By Calvin Biesecker

3M Corp. [MMM] yesterday said it has agreed to acquire Cogent Systems [COGT], a provider of biometric software matching systems and hardware, for $430 million, complementing its current capabilities in credential issuance and document capture and authentication technologies.

3M said it will pay $10.50 per share for Cogent, an 18 percent premium above the $8.92 closing price of the company’s stock price last Friday.
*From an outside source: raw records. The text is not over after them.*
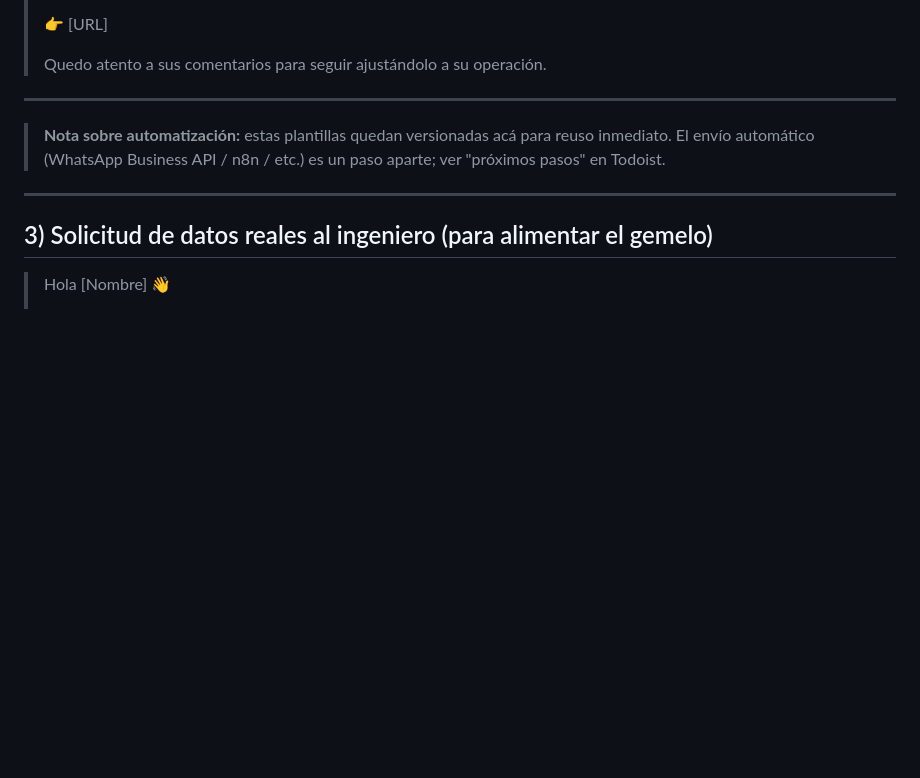
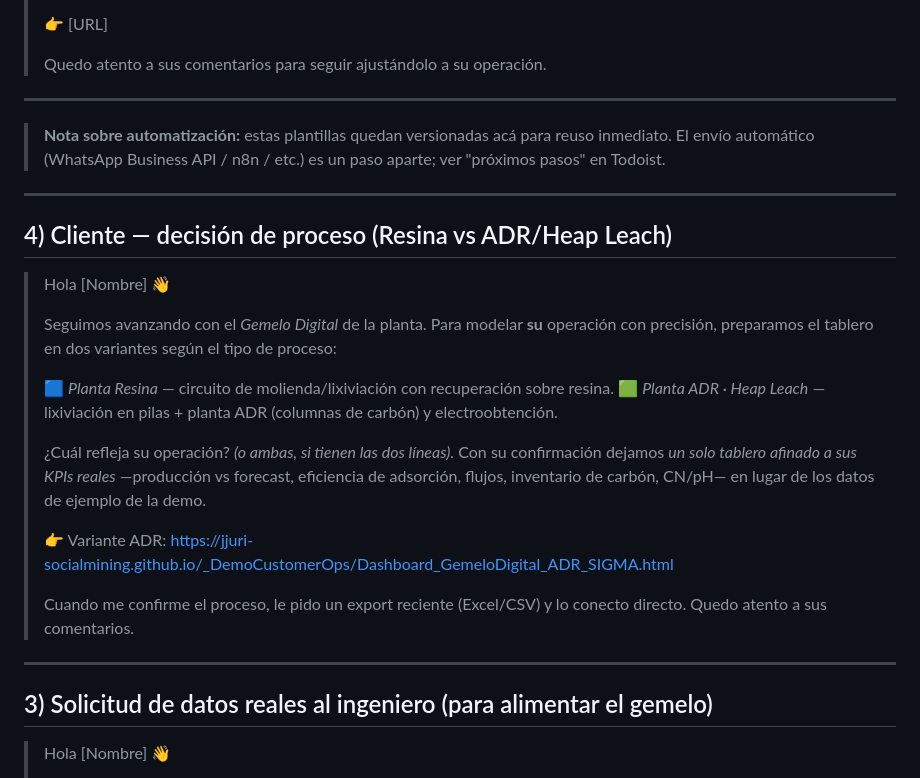
Before and after one commit to jjuri-socialmining/_DemoCustomerOps, a Markdown page: DIFUSION.md, the part around the change. GitHub-like rendering; blank space fills up the shorter version.

Commit message:
docs(difusion): mensaje al cliente para decidir proceso (Planta Resina vs ADR/Heap Leach)
Nueva plantilla con las dos variantes del tablero y link al dashboard ADR,
para que el cliente confirme cuál refleja su operación antes de afinar KPIs.

Co-Authored-By: Claude Opus 4.8 <noreply@anthropic.com>

```diff
--- a/DIFUSION.md
+++ b/DIFUSION.md
@@ -55,6 +55,30 @@ Link del demo: https://jjuri-socialmining.github.io/_DemoCustomerOps/Dashboard_G
 
 ---
 
+## 4) Cliente — decisión de proceso (Resina vs ADR/Heap Leach)
+
+> Hola [Nombre] 👋
+>
+> Seguimos avanzando con el *Gemelo Digital* de la planta. Para modelar **su**
+> operación con precisión, preparamos el tablero en dos variantes según el tipo de
+> proceso:
+>
+> 🟦 *Planta Resina* — circuito de molienda/lixiviación con recuperación sobre resina.
+> 🟩 *Planta ADR · Heap Leach* — lixiviación en pilas + planta ADR (columnas de
+>    carbón) y electroobtención.
+>
+> ¿Cuál refleja su operación? *(o ambas, si tienen las dos líneas).* Con su
+> confirmación dejamos *un solo tablero afinado a sus KPIs reales* —producción vs
+> forecast, eficiencia de adsorción, flujos, inventario de carbón, CN/pH— en lugar
+> de los datos de ejemplo de la demo.
+>
+> 👉 Variante ADR: https://jjuri-socialmining.github.io/_DemoCustomerOps/Dashboard_GemeloDigital_ADR_SIGMA.html
+>
+> Cuando me confirme el proceso, le pido un export reciente (Excel/CSV) y lo conecto
+> directo. Quedo atento a sus comentarios.
+
+---
+
 ## 3) Solicitud de datos reales al ingeniero (para alimentar el gemelo)
 
 > Hola [Nombre] 👋
```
Cogent’s stock price yesterday closed at $11.09, up $2.18, or over 24 percent, from Friday’s close, indicating that investors believe a sweeter deal for the company may be forthcoming from another bidder.

Indeed, Benchmark Company analyst Josephine Millward said in a note to clients yesterday that she is “surprised” by the deal price because it values Cogent at less than the minimum earnings multiple of comparable acquisitions in the homeland security and defense sector.

“We believe that it is possible for other bidders to emerge due to Cogent’s leading technology and strong competitive position in the biometrics and secure identity market,” Millward said.

Cogent, which has 500 employees, had nearly $130 million in sales last year and net income of $32.5 million.

Cogent’s growth driver is its biometric software matching capability, primarily for fingerprints, which it sells to the Department of Homeland Security for the US-VISIT program, state and local law enforcement agencies, and international governments and agencies.

The company has also developed handheld fingerprint capture devices for law enforcement, enabling officers in the field to capture prints and have them searched against a criminal database in short order. The company has also developed a handheld multimodal biometric capture and search device called the Fusion that it has been trying to sell to the U.S. military.

In the biometric software matching arena, Cogent’s key competitors are France’s Safran Group and Japan’s NEC Corp. In the handheld biometric device market for military customers, L-1 Identity Solutions [ID] is the leader.

3M has document reader and authentication technology and provides systems integration capabilities for credentialing and issuance. The company has the contract to provide an end-to-end solution for Arkansas drivers’ licenses and produces Panama’s national ID card. 3M also provides security materials such as laminates to protect against counterfeiting and tampering.

3M pegs the global biometrics market at around $4 billion, saying it is projected to grow at more than 20 percent annually. The company said the pending deal will open doors for it in the law enforcement community.

“Adding Cogent Systems’ products to our business strengthens our product portfolio and services in high security credential issuance and authentication systems and position’s 3M’s business in law enforcement applications,” Mike Delkoski, vice president and general manager for 3M’s Security Systems division, said in a statement. “It also expands our reach into access control and other commercial ID and authentication applications.”

3M said the acquisition, which is expected to close in the fourth quarter of 2010, would be dilutive to its earnings per share by around 9 or 10 cents for the 12-month period after the deal is completed. Given Cogent’s strong cash position, the aggregate value of the acquisition is $943 million.

The proposed purchase of Cogent is the latest in a series of ongoing deals that are consolidating the security space. Last year Safran acquired the homeland protection business of General Electric [GE]. Additionally, SAIC [SAI] late last year acquired a passenger vehicle scanning system from Spectrum San Diego and this month purchased Reveal Imaging Technologies, a developer and producer of automated explosives detection system for checked bags at airports. And FLIR Corp. [FLIR] this month agreed to acquire ICx Technologies [ICXT], a producer of surveillance and detection products for homeland security, defense and commercial applications.

On top of this recent deal activity, L-1 has been on the market all year. Benchmark analyst Millward, citing industry sources, said yesterday in her client note that Safran may announce as soon as today a bid for L-1.

3M said that Ming Hsieh, founder and CEO of Cogent, will remain with the company after the deal closes. Cogent will become part of 3M’s Security Systems division.

Cogent’s financial advisers on the deal were Credit Suisse and Goldman Sachs. 3M was advised by J.P. Morgan.